If you were diagnosed with an aggressive cancer and the doctors recommended surgery, radiation, and chemotherapy, and then more of the same when the first round failed, would be feel distressed? If no one mentioned that
- the studies used to proclaim the "success" of chemotherapy don't count people who died in treatment because they didn't complete the course,
- that some research concludes that as many as 80% of tumor cancer patients do not see any meaningful benefits from chemotherapy 1, 2, and that the improvement in five-year outcomes is partly related to the inclusion of non-lethal cancers and early detection (which has nothing to do with chemo),
- that prolonged exposure to chemotherapy will cause organ failure and, possibly (probably?) death (no citation needed here, just read the side effects from the drug inserts)
If you were a college kid and the doctor told you that you had to have "minor" surgery on your cervix or you would get cervical cancer (and during the surgery she screwed up, and you could see the fear of a malpractice suit in her eyes when she apologized), and then you found out later that this condition and the associated virus often resolve without treatment, would you feel frustrated?
If you suffered from minor medical maladies for years and the doctors all suggested it was psychological and prescribed some superficial treatment, and then you healed yourself by dramatically reducing your exposure to HVAC and altering your diet, would you be annoyed?
If you took your toddler to a doctor for the first time in his life because of odd stools (that ultimately resolved without medical treatment) and ended up in the pediatric urologist's office with a specialist
- recommending surgery with general anaesthesia for a 22 month old because the fluid around his testicles might annoy him at some point (which it did, of course, after the doctor messed around with it), and
- telling you to forcibly break the foreskin adhesions because, er, well, just because,
If you had personal experiences with all these things, would you stop listening to doctors?
Do I sound unusually negative today?
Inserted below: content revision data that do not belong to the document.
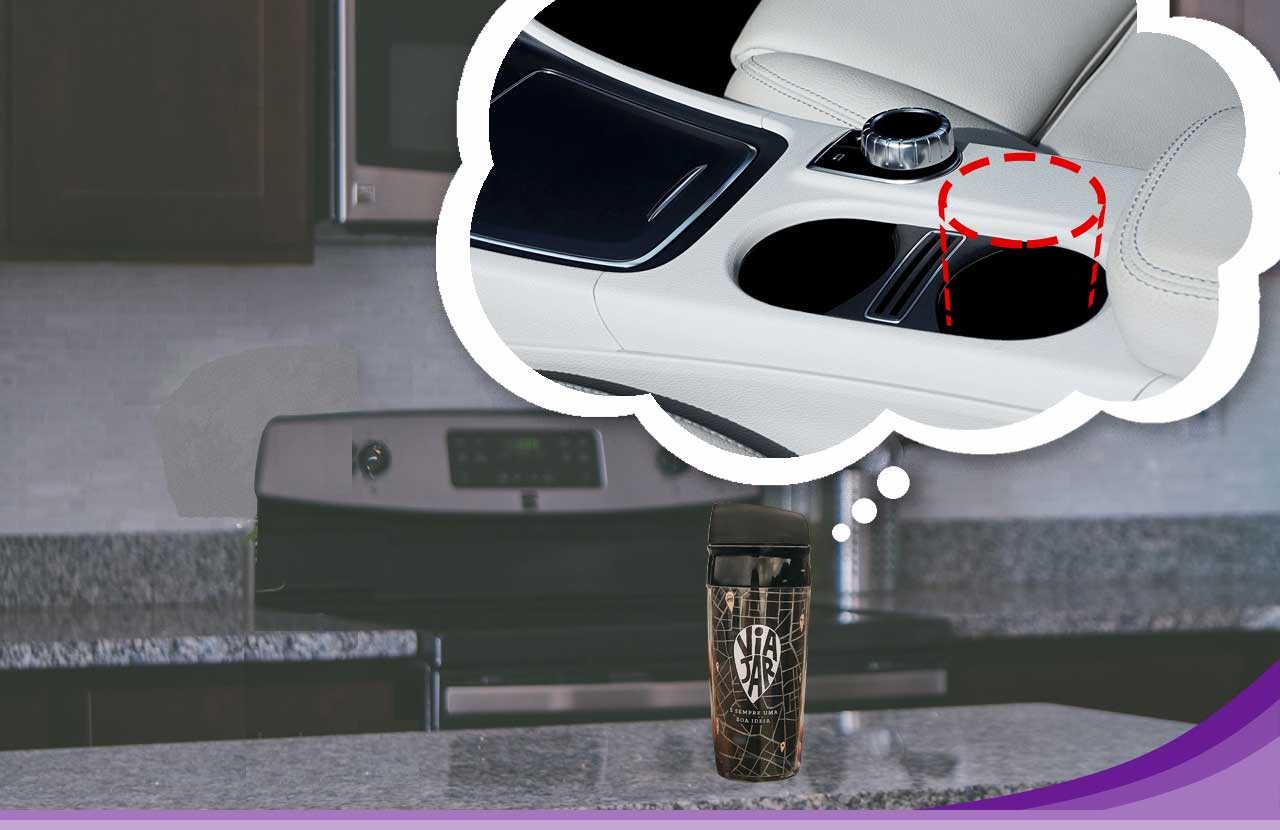
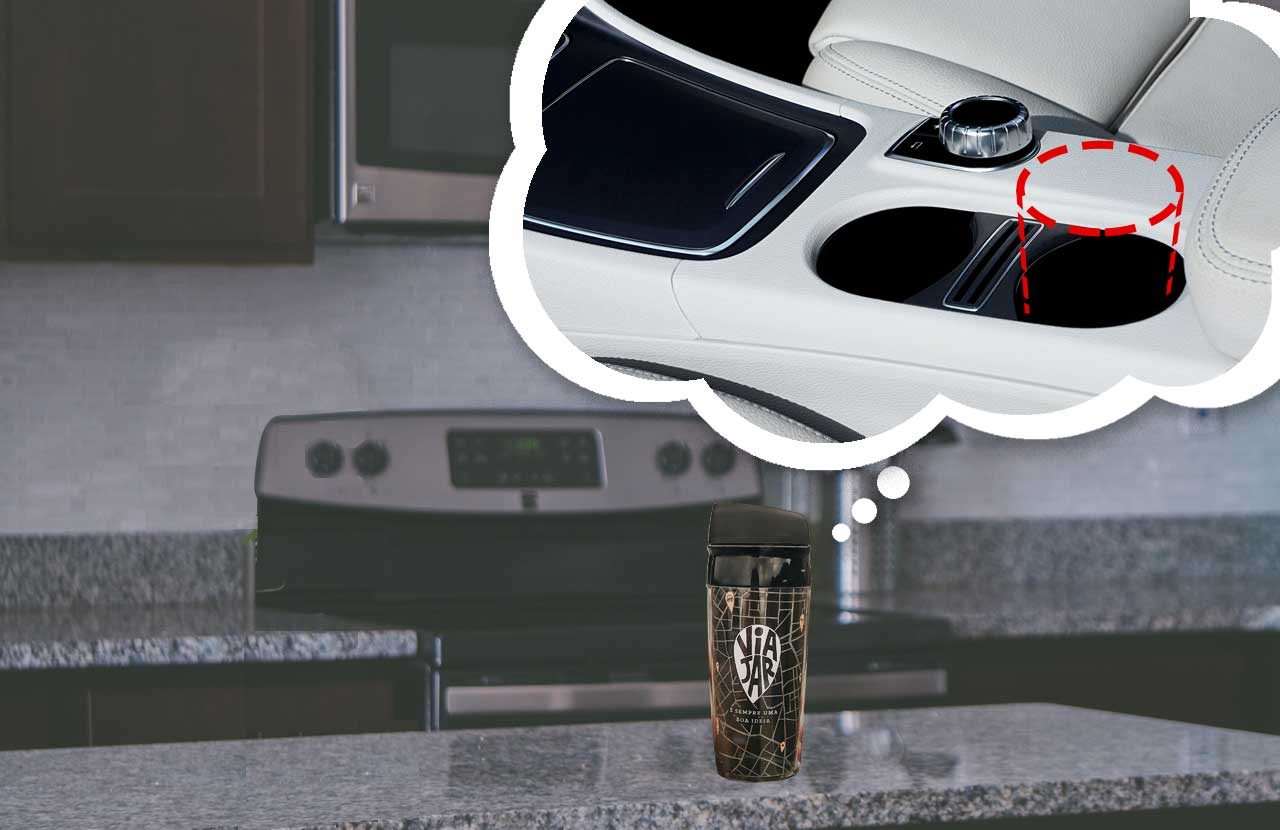
Swapped out hero creative to cup campaign from mask

Changed region(s): [[0.3125, 0.0, 1.0, 0.6024], [0.0, 0.7831, 1.0, 1.0], [0.2188, 0.512, 0.2812, 0.5723]]

diff --git a/src/site/index.md b/src/site/index.md
@@ -3,10 +3,9 @@ title: atendit
 subtitle: A Bluetooth and iOS App powered event driven conditional reminder, notification, and alert system.
 himgpath: ../../images/hero-images/
 layout: layouts/home.njk
-head: Have your mask?
-subhead: We'll make sure you never leave home without it.
-himgfilename: hero-image-mask.jpg
-checkfilename: tweeter.svg
+head: Avoid forgetting your stuff
+subhead: We'll make sure you never leave home without what you need
+himgfilename: hero-desk-cup.jpg
 ctalink: https://www.amazon.com/dp/B089NB883H
 comparisonsign: How is atendit different?
 comparisontext: atendit, unlike any other reminder apps, reminds you as you open the door to leave your home, apartment or office.  Not based on clock time or outside GPS location as other reminders are, atendit reminds you “just in time”.  atendit uses a Sensor, a Bluetooth Low Energy Beacon, that detects movement and briefly transmits that the door has moved triggering the atendit app to immediately issues a Notification containing your reminder information.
I guess the extent of this malpractice is weighing on me. These are people's lives! Practitioners in the allopathic tradition have either forgotten to stop talking when they don't know, or they have forgotten that they don't know. If you have a doctor, that relationship needs to be a partnership, not a professorship or a dictatorship. If you are a client, listen to your instincts and participate in the diagnosing process; YOU are in charge of the healing process! So, most respectfully, I suggest that, when the doc says something that sounds strange, you politely ask your doctor...to shut up. Just for a little while.